Directions:
Print the data exactly, leaving nothing out.

Stored dataset items:
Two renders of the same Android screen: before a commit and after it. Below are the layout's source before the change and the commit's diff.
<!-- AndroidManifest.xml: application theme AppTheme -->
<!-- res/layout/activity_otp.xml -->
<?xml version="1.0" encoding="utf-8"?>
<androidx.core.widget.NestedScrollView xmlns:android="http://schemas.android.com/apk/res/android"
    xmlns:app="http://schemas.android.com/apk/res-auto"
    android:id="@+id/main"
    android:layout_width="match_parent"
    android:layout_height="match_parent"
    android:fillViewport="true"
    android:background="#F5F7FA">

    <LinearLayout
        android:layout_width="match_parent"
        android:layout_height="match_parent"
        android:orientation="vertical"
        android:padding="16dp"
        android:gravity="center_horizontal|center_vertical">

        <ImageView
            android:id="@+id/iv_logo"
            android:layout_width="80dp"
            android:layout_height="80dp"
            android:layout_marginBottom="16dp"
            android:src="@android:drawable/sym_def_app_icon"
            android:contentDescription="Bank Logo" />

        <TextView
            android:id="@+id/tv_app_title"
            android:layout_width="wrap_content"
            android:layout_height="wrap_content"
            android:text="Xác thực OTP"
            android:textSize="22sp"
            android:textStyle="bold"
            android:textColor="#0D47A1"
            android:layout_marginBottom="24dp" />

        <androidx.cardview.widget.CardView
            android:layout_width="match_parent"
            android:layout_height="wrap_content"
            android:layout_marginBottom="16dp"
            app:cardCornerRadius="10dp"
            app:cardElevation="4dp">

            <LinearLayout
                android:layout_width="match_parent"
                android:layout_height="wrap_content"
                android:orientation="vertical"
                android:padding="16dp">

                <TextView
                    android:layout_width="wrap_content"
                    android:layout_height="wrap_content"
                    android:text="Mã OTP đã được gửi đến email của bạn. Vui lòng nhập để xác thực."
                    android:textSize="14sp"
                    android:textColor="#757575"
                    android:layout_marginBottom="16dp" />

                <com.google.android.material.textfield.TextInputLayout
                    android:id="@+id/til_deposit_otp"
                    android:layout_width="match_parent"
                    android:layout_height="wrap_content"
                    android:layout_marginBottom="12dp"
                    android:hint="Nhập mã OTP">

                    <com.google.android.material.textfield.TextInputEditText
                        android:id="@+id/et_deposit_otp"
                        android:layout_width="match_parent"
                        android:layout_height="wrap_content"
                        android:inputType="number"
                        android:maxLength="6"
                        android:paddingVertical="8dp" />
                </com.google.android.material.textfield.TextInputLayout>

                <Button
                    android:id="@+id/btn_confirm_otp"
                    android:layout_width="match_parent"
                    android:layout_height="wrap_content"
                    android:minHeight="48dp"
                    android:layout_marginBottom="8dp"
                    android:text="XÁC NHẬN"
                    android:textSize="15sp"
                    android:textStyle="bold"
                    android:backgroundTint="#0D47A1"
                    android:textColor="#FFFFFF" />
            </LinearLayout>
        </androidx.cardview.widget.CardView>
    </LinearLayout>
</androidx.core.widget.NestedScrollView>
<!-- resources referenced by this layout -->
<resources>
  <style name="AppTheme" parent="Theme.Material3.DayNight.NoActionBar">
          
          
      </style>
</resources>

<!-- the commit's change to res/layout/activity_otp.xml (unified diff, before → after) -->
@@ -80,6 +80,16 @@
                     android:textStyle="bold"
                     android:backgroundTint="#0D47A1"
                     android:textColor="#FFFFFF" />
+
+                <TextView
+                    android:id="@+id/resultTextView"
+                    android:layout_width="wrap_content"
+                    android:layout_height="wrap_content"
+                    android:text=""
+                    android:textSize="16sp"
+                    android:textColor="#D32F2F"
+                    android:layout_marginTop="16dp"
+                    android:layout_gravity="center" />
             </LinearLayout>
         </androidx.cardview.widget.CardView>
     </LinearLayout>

Written solution:
Two renders of the same Android screen: before a commit and after it. Below are the layout's source before the change and the commit's diff.
<!-- AndroidManifest.xml: application theme AppTheme -->
<!-- res/layout/activity_otp.xml -->
<?xml version="1.0" encoding="utf-8"?>
<androidx.core.widget.NestedScrollView xmlns:android="http://schemas.android.com/apk/res/android"
    xmlns:app="http://schemas.android.com/apk/res-auto"
    android:id="@+id/main"
    android:layout_width="match_parent"
    android:layout_height="match_parent"
    android:fillViewport="true"
    android:background="#F5F7FA">

    <LinearLayout
        android:layout_width="match_parent"
        android:layout_height="match_parent"
        android:orientation="vertical"
        android:padding="16dp"
        android:gravity="center_horizontal|center_vertical">

        <ImageView
            android:id="@+id/iv_logo"
            android:layout_width="80dp"
            android:layout_height="80dp"
            android:layout_marginBottom="16dp"
            android:src="@android:drawable/sym_def_app_icon"
            android:contentDescription="Bank Logo" />

        <TextView
            android:id="@+id/tv_app_title"
            android:layout_width="wrap_content"
            android:layout_height="wrap_content"
            android:text="Xác thực OTP"
            android:textSize="22sp"
            android:textStyle="bold"
            android:textColor="#0D47A1"
            android:layout_marginBottom="24dp" />

        <androidx.cardview.widget.CardView
            android:layout_width="match_parent"
            android:layout_height="wrap_content"
            android:layout_marginBottom="16dp"
            app:cardCornerRadius="10dp"
            app:cardElevation="4dp">

            <LinearLayout
                android:layout_width="match_parent"
                android:layout_height="wrap_content"
                android:orientation="vertical"
                android:padding="16dp">

                <TextView
                    android:layout_width="wrap_content"
                    android:layout_height="wrap_content"
                    android:text="Mã OTP đã được gửi đến email của bạn. Vui lòng nhập để xác thực."
                    android:textSize="14sp"
                    android:textColor="#757575"
                    android:layout_marginBottom="16dp" />

                <com.google.android.material.textfield.TextInputLayout
                    android:id="@+id/til_deposit_otp"
                    android:layout_width="match_parent"
                    android:layout_height="wrap_content"
                    android:layout_marginBottom="12dp"
                    android:hint="Nhập mã OTP">

                    <com.google.android.material.textfield.TextInputEditText
                        android:id="@+id/et_deposit_otp"
                        android:layout_width="match_parent"
                        android:layout_height="wrap_content"
                        android:inputType="number"
                        android:maxLength="6"
                        android:paddingVertical="8dp" />
                </com.google.android.material.textfield.TextInputLayout>

                <Button
                    android:id="@+id/btn_confirm_otp"
                    android:layout_width="match_parent"
                    android:layout_height="wrap_content"
                    android:minHeight="48dp"
                    android:layout_marginBottom="8dp"
                    android:text="XÁC NHẬN"
                    android:textSize="15sp"
                    android:textStyle="bold"
                    android:backgroundTint="#0D47A1"
                    android:textColor="#FFFFFF" />
            </LinearLayout>
        </androidx.cardview.widget.CardView>
    </LinearLayout>
</androidx.core.widget.NestedScrollView>
<!-- resources referenced by this layout -->
<resources>
  <style name="AppTheme" parent="Theme.Material3.DayNight.NoActionBar">
          
          
      </style>
</resources>

<!-- the commit's change to res/layout/activity_otp.xml (unified diff, before → after) -->
@@ -80,6 +80,16 @@
                     android:textStyle="bold"
                     android:backgroundTint="#0D47A1"
                     android:textColor="#FFFFFF" />
+
+                <TextView
+                    android:id="@+id/resultTextView"
+                    android:layout_width="wrap_content"
+                    android:layout_height="wrap_content"
+                    android:text=""
+                    android:textSize="16sp"
+                    android:textColor="#D32F2F"
+                    android:layout_marginTop="16dp"
+                    android:layout_gravity="center" />
             </LinearLayout>
         </androidx.cardview.widget.CardView>
     </LinearLayout>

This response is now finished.